We are particularly interested in how working memory is shaped by attention. By combining high-spatial resolution functional magnetic resonance imaging (fMRI) with the millisecond time-resolution of MEG, we are aiming to identify the attentional processes that bias access to working memory and continue to influence information within working memory. 

Investigators: Mark Stokes, Nick Myers, George Wallis
Collaborators: Kia Nobre
Funding: Wellcome Trust

Key References:

Kuo, Stokes, Murray & Nobre (2014) Attention Biases Visual Activity in Visual Short-Term Memory. Journal of Cognitive Neuroscience, 26, 1377-1389

Murray, Nobre, Clark, Cravo & Stokes (2013) Attention restores discrete items to visual short-term memory. Psychological Science, 24 (4), 550-556

Myers, Walther, Wallis, Stokes & Nobre (2014) Temporal Dynamics of Attention during Encoding versus Maintenance of Working Memory: Complementary Views from Event-related Potentials and Alpha-band Oscillations. Journal of Cognitive Neuroscience, 27(3):492-508

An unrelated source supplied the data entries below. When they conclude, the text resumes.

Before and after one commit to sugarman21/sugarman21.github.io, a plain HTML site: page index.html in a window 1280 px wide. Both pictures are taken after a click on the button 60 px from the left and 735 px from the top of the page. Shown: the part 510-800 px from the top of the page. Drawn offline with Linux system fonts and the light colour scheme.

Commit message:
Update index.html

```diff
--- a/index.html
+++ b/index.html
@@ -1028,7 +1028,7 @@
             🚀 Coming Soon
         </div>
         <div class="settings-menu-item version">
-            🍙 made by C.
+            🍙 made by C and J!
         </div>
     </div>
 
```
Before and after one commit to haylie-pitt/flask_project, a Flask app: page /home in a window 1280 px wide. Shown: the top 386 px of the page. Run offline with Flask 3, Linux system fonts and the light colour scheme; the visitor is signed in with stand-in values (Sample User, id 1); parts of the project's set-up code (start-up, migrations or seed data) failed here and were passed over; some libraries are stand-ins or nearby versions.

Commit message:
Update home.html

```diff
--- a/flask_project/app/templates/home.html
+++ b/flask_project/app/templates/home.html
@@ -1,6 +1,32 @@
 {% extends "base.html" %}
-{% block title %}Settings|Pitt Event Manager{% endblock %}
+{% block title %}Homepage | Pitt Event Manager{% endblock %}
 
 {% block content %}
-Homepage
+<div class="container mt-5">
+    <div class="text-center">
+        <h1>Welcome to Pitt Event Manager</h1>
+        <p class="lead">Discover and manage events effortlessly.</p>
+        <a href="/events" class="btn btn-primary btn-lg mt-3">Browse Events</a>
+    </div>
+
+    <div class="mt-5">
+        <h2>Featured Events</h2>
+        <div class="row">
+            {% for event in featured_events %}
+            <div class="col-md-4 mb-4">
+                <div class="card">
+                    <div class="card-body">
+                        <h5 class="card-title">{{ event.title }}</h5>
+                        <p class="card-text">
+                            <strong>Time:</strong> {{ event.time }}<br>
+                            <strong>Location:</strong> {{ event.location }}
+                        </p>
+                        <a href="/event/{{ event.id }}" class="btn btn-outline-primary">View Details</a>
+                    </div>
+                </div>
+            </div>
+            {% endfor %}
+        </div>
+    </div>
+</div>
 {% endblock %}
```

Nelissen, Stokes, Nobre & Rushworth (2013). Frontal and parietal cortical interactions with distributed visual representations during selective attention and action selection. Journal of Neuroscience, 33(42): 16443-16458